Albert Bledsoe

Albert Bledsoe (1809-1877) was a 19th century scholar whose work on the philosophical and legal issues concerning the Secession of the Southern States altered the course of National government policy. Bledsoe was a man of tremendous capability who had a remarkably rich career. After being by turns professor of mathematics, lawyer, and church minister, the Civil War forced Bledsoe to re-enter military service as a colonel in the Confederate Army, but then he was promoted to chief of the War Bureau and assistant Secretary of War. Jefferson Davis sent him to London to sway English public opinion in favor of the Confederacy, and to collect historical data that could be used to defend and justify the newly formed Confederate nation. Bledsoe's peregrinations brought him into contact with many persons who were to become important figures in American history. For example, when he practiced law in Springfield, he was in the same courts as Lincoln and Douglas. He must have obtained certain "inside knowledge" of the thinking of these men, which gave direction to and validation of his own research. However, Bledsoe's approach to the issue of Secession is entirely original. His masterpiece, Is Secession Treason?, affected the course of American politics not through partisan attack, but through the use of logic.

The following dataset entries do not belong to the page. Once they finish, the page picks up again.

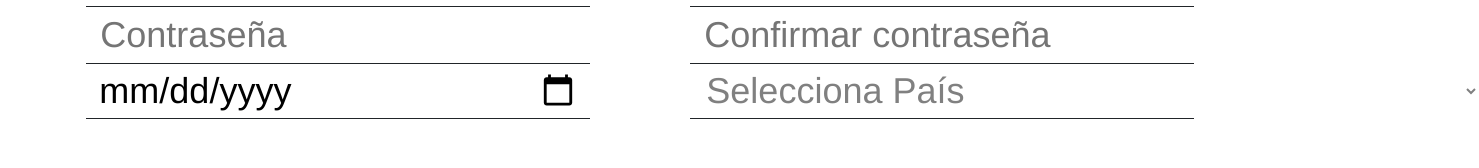
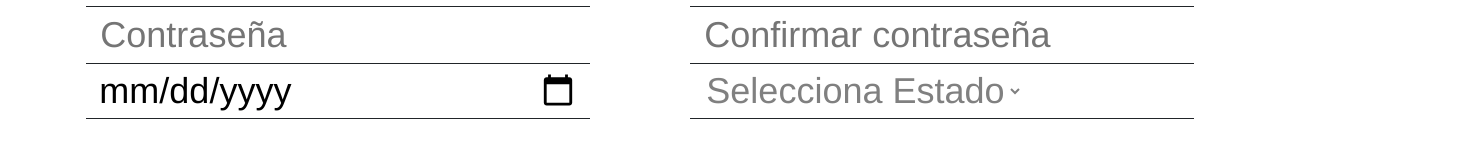
Before and after one commit to FC-CineForum/front-end, a Vue app: page /register in a window 1280 px wide. Shown: the part 249-417 px from the top of the page, 1479 px wide, since content can reach past the window. Built offline with nearby package versions, Linux system fonts and the light colour scheme.

Commit message:
:bug: register registrado

```diff
--- a/src/components/forms/CountrySelector.vue
+++ b/src/components/forms/CountrySelector.vue
@@ -4,256 +4,41 @@
     @change="$emit('update:value', $event.target.value)"
     :style="`color:${textColor}`"
   >
-    <option value="">Selecciona País</option>
-    <option value="AF">Afghanistan</option>
-    <option value="AX">Åland Islands</option>
-    <option value="AL">Albania</option>
-    <option value="DZ">Algeria</option>
-    <option value="AS">American Samoa</option>
-    <option value="AD">Andorra</option>
-    <option value="AO">Angola</option>
-    <option value="AI">Anguilla</option>
-    <option value="AQ">Antarctica</option>
-    <option value="AG">Antigua and Barbuda</option>
-    <option value="AR">Argentina</option>
-    <option value="AM">Armenia</option>
-    <option value="AW">Aruba</option>
-    <option value="AU">Australia</option>
-    <option value="AT">Austria</option>
-    <option value="AZ">Azerbaijan</option>
-    <option value="BS">Bahamas</option>
-    <option value="BH">Bahrain</option>
-    <option value="BD">Bangladesh</option>
-    <option value="BB">Barbados</option>
-    <option value="BY">Belarus</option>
-    <option value="BE">Belgium</option>
-    <option value="BZ">Belize</option>
-    <option value="BJ">Benin</option>
-    <option value="BM">Bermuda</option>
-    <option value="BT">Bhutan</option>
-    <option value="BO">Bolivia, Plurinational State of</option>
-    <option value="BQ">Bonaire, Sint Eustatius and Saba</option>
-    <option value="BA">Bosnia and Herzegovina</option>
-    <option value="BW">Botswana</option>
-    <option value="BV">Bouvet Island</option>
-    <option value="BR">Brazil</option>
-    <option value="IO">British Indian Ocean Territory</option>
-    <option value="BN">Brunei Darussalam</option>
-    <option value="BG">Bulgaria</option>
-    <option value="BF">Burkina Faso</option>
-    <option value="BI">Burundi</option>
-    <option value="KH">Cambodia</option>
-    <option value="CM">Cameroon</option>
-    <option value="CA">Canada</option>
-    <option value="CV">Cape Verde</option>
-    <option value="KY">Cayman Islands</option>
-    <option value="CF">Central African Republic</option>
-    <option value="TD">Chad</option>
-    <option value="CL">Chile</option>
-    <option value="CN">China</option>
-    <option value="CX">Christmas Island</option>
-    <option value="CC">Cocos (Keeling) Islands</option>
-    <option value="CO">Colombia</option>
-    <option value="KM">Comoros</option>
-    <option value="CG">Congo</option>
-    <option value="CD">Congo, the Democratic Republic of the</option>
-    <option value="CK">Cook Islands</option>
-    <option value="CR">Costa Rica</option>
-    <option value="CI">Côte d'Ivoire</option>
-    <option value="HR">Croatia</option>
-    <option value="CU">Cuba</option>
-    <option value="CW">Curaçao</option>
-    <option value="CY">Cyprus</option>
-    <option value="CZ">Czech Republic</option>
-    <option value="DK">Denmark</option>
-    <option value="DJ">Djibouti</option>
-    <option value="DM">Dominica</option>
-    <option value="DO">Dominican Republic</option>
-    <option value="EC">Ecuador</option>
-    <option value="EG">Egypt</option>
-    <option value="SV">El Salvador</option>
-    <option value="GQ">Equatorial Guinea</option>
-    <option value="ER">Eritrea</option>
-    <option value="EE">Estonia</option>
-    <option value="ET">Ethiopia</option>
-    <option value="FK">Falkland Islands (Malvinas)</option>
-    <option value="FO">Faroe Islands</option>
-    <option value="FJ">Fiji</option>
-    <option value="FI">Finland</option>
-    <option value="FR">France</option>
-    <option value="GF">French Guiana</option>
-    <option value="PF">French Polynesia</option>
-    <option value="TF">French Southern Territories</option>
-    <option value="GA">Gabon</option>
-    <option value="GM">Gambia</option>
-    <option value="GE">Georgia</option>
-    <option value="DE">Germany</option>
-    <option value="GH">Ghana</option>
-    <option value="GI">Gibraltar</option>
-    <option value="GR">Greece</option>
-    <option value="GL">Greenland</option>
-    <option value="GD">Grenada</option>
-    <option value="GP">Guadeloupe</option>
-    <option value="GU">Guam</option>
-    <option value="GT">Guatemala</option>
-    <option value="GG">Guernsey</option>
-    <option value="GN">Guinea</option>
-    <option value="GW">Guinea-Bissau</option>
-    <option value="GY">Guyana</option>
-    <option value="HT">Haiti</option>
-    <option value="HM">Heard Island and McDonald Islands</option>
-    <option value="VA">Holy See (Vatican City State)</option>
-    <option value="HN">Honduras</option>
-    <option value="HK">Hong Kong</option>
-    <option value="HU">Hungary</option>
-    <option value="IS">Iceland</option>
-    <option value="IN">India</option>
-    <option value="ID">Indonesia</option>
-    <option value="IR">Iran, Islamic Republic of</option>
-    <option value="IQ">Iraq</option>
-    <option value="IE">Ireland</option>
-    <option value="IM">Isle of Man</option>
-    <option value="IL">Israel</option>
-    <option value="IT">Italy</option>
-    <option value="JM">Jamaica</option>
-    <option value="JP">Japan</option>
-    <option value="JE">Jersey</option>
-    <option value="JO">Jordan</option>
-    <option value="KZ">Kazakhstan</option>
-    <option value="KE">Kenya</option>
-    <option value="KI">Kiribati</option>
-    <option value="KP">Korea, Democratic People's Republic of</option>
-    <option value="KR">Korea, Republic of</option>
-    <option value="KW">Kuwait</option>
-    <option value="KG">Kyrgyzstan</option>
-    <option value="LA">Lao People's Democratic Republic</option>
-    <option value="LV">Latvia</option>
-    <option value="LB">Lebanon</option>
-    <option value="LS">Lesotho</option>
-    <option value="LR">Liberia</option>
-    <option value="LY">Libya</option>
-    <option value="LI">Liechtenstein</option>
-    <option value="LT">Lithuania</option>
-    <option value="LU">Luxembourg</option>
-    <option value="MO">Macao</option>
-    <option value="MK">Macedonia, the former Yugoslav Republic of</option>
-    <option value="MG">Madagascar</option>
-    <option value="MW">Malawi</option>
-    <option value="MY">Malaysia</option>
-    <option value="MV">Maldives</option>
-    <option value="ML">Mali</option>
-    <option value="MT">Malta</option>
-    <option value="MH">Marshall Islands</option>
-    <option value="MQ">Martinique</option>
-    <option value="MR">Mauritania</option>
-    <option value="MU">Mauritius</option>
-    <option value="YT">Mayotte</option>
-    <option value="MX">Mexico</option>
-    <option value="FM">Micronesia, Federated States of</option>
-    <option value="MD">Moldova, Republic of</option>
-    <option value="MC">Monaco</option>
-    <option value="MN">Mongolia</option>
-    <option value="ME">Montenegro</option>
-    <option value="MS">Montserrat</option>
-    <option value="MA">Morocco</option>
-    <option value="MZ">Mozambique</option>
-    <option value="MM">Myanmar</option>
-    <option value="NA">Namibia</option>
-    <option value="NR">Nauru</option>
-    <option value="NP">Nepal</option>
-    <option value="NL">Netherlands</option>
-    <option value="NC">New Caledonia</option>
-    <option value="NZ">New Zealand</option>
-    <option value="NI">Nicaragua</option>
-    <option value="NE">Niger</option>
-    <option value="NG">Nigeria</option>
-    <option value="NU">Niue</option>
-    <option value="NF">Norfolk Island</option>
-    <option value="MP">Northern Mariana Islands</option>
-    <option value="NO">Norway</option>
-    <option value="OM">Oman</option>
-    <option value="PK">Pakistan</option>
-    <option value="PW">Palau</option>
-    <option value="PS">Palestinian Territory, Occupied</option>
-    <option value="PA">Panama</option>
-    <option value="PG">Papua New Guinea</option>
-    <option value="PY">Paraguay</option>
-    <option value="PE">Peru</option>
-    <option value="PH">Philippines</option>
-    <option value="PN">Pitcairn</option>
-    <option value="PL">Poland</option>
-    <option value="PT">Portugal</option>
-    <option value="PR">Puerto Rico</option>
-    <option value="QA">Qatar</option>
-    <option value="RE">Réunion</option>
-    <option value="RO">Romania</option>
-    <option value="RU">Russian Federation</option>
-    <option value="RW">Rwanda</option>
-    <option value="BL">Saint Barthélemy</option>
-    <option value="SH">Saint Helena, Ascension and Tristan da Cunha</option>
-    <option value="KN">Saint Kitts and Nevis</option>
-    <option value="LC">Saint Lucia</option>
-    <option value="MF">Saint Martin (French part)</option>
-    <option value="PM">Saint Pierre and Miquelon</option>
-    <option value="VC">Saint Vincent and the Grenadines</option>
-    <option value="WS">Samoa</option>
-    <option value="SM">San Marino</option>
-    <option value="ST">Sao Tome and Principe</option>
-    <option value="SA">Saudi Arabia</option>
-    <option value="SN">Senegal</option>
-    <option value="RS">Serbia</option>
-    <option value="SC">Seychelles</option>
-    <option value="SL">Sierra Leone</option>
-    <option value="SG">Singapore</option>
-    <option value="SX">Sint Maarten (Dutch part)</option>
-    <option value="SK">Slovakia</option>
-    <option value="SI">Slovenia</option>
-    <option value="SB">Solomon Islands</option>
-    <option value="SO">Somalia</option>
-    <option value="ZA">South Africa</option>
-    <option value="GS">South Georgia and the South Sandwich Islands</option>
-    <option value="SS">South Sudan</option>
-    <option value="ES">Spain</option>
-    <option value="LK">Sri Lanka</option>
-    <option value="SD">Sudan</option>
-    <option value="SR">Suriname</option>
-    <option value="SJ">Svalbard and Jan Mayen</option>
-    <option value="SZ">Swaziland</option>
-    <option value="SE">Sweden</option>
-    <option value="CH">Switzerland</option>
-    <option value="SY">Syrian Arab Republic</option>
-    <option value="TW">Taiwan, Province of China</option>
-    <option value="TJ">Tajikistan</option>
-    <option value="TZ">Tanzania, United Republic of</option>
-    <option value="TH">Thailand</option>
-    <option value="TL">Timor-Leste</option>
-    <option value="TG">Togo</option>
-    <option value="TK">Tokelau</option>
-    <option value="TO">Tonga</option>
-    <option value="TT">Trinidad and Tobago</option>
-    <option value="TN">Tunisia</option>
-    <option value="TR">Turkey</option>
-    <option value="TM">Turkmenistan</option>
-    <option value="TC">Turks and Caicos Islands</option>
-    <option value="TV">Tuvalu</option>
-    <option value="UG">Uganda</option>
-    <option value="UA">Ukraine</option>
-    <option value="AE">United Arab Emirates</option>
-    <option value="GB">United Kingdom</option>
-    <option value="US">United States</option>
-    <option value="UM">United States Minor Outlying Islands</option>
-    <option value="UY">Uruguay</option>
-    <option value="UZ">Uzbekistan</option>
-    <option value="VU">Vanuatu</option>
-    <option value="VE">Venezuela, Bolivarian Republic of</option>
-    <option value="VN">Viet Nam</option>
-    <option value="VG">Virgin Islands, British</option>
-    <option value="VI">Virgin Islands, U.S.</option>
-    <option value="WF">Wallis and Futuna</option>
-    <option value="EH">Western Sahara</option>
-    <option value="YE">Yemen</option>
-    <option value="ZM">Zambia</option>
-    <option value="ZW">Zimbabwe</option>
+    <option value="">Selecciona Estado</option>
+    <option value="Ciudad de México">Ciudad de México</option>
+    <option value="Aguascalientes">Aguascalientes</option>
+    <option value="Baja California">Baja California</option>
+    <option value="Baja California Sur">Baja California Sur</option>
+    <option value="Campeche">Campeche</option>
+    <option value="Chiapas">Chiapas</option>
+    <option value="Chihuahua">Chihuahua</option>
+    <option value="Coahuila">Coahuila</option>
+    <option value="Colima">Colima</option>
+    <option value="Durango">Durango</option>
+    <option value="Estado de México">Estado de México</option>
+    <option value="Guanajuato">Guanajuato</option>
+    <option value="Guerrero">Guerrero</option>
+    <option value="Hidalgo">Hidalgo</option>
+    <option value="Jalisco">Jalisco</option>
+    <option value="Toluca">Toluca</option>
+    <option value="Michoacán">Michoacán</option>
+    <option value="Morelos">Morelos</option>
+    <option value="Nayarit">Nayarit</option>
+    <option value="Nuevo León">Nuevo León</option>
+    <option value="Oaxaca">Oaxaca</option>
+    <option value="Puebla">Puebla</option>
+    <option value="Querétaro">Querétaro</option>
+    <option value="Quintana Roo'">Quintana Roo</option>
+    <option value="San Luis Potosí">San Luis Potosí</option>
+    <option value="Sinaloa">Sinaloa</option>
+    <option value="Sonora">Sonora</option>
+    <option value="Tabasco">Tabasco</option>
+    <option value="Tamaulipas">Tamaulipas</option>
+    <option value="Tlaxcala">Tlaxcala</option>
+    <option value="Veracruz">Veracruz</option>
+    <option value="Yucatán">Yucatán</option>
+    <option value="Zacatecas">Zacatecas</option>
+    <option value="Extranjero">Extranjero</option>
   </select>
 </template>
 
--- a/src/views/HomeView.vue
+++ b/src/views/HomeView.vue
@@ -1,7 +1,7 @@
 <script setup>
 import { reactive } from "vue";
 import Entry from "../components/Entry.vue";
-import Header from "@/components/Header.vue"
+import Header from "@/components/Header.vue";
 const movie = reactive({
   title: "The Batman",
   rating: 4.2,
--- a/src/views/LogIn.vue
+++ b/src/views/LogIn.vue
@@ -44,7 +44,7 @@
 import { ref, computed } from "vue";
 import { useRouter } from "vue-router";
 import { useAuthStore } from "@/stores/auth.js";
-import Header from "@/components/Header.vue"
+import Header from "@/components/Header.vue";
 import CustomInput from "../components/forms/Input.vue";
 import CustomButton from "../components/forms/Button.vue";
 
```
Also changed, not shown: src/views/Register.vue (+14 -9 lines).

Bledsoe, unlike many other political commentators, abstained from polemics in his writing, preferring to empirically analyze the legal issues through systematic discourse.

Books by Albert Bledsoe Published in a New Edition:

Is Secession Treason?

More information on Is Secession Treason?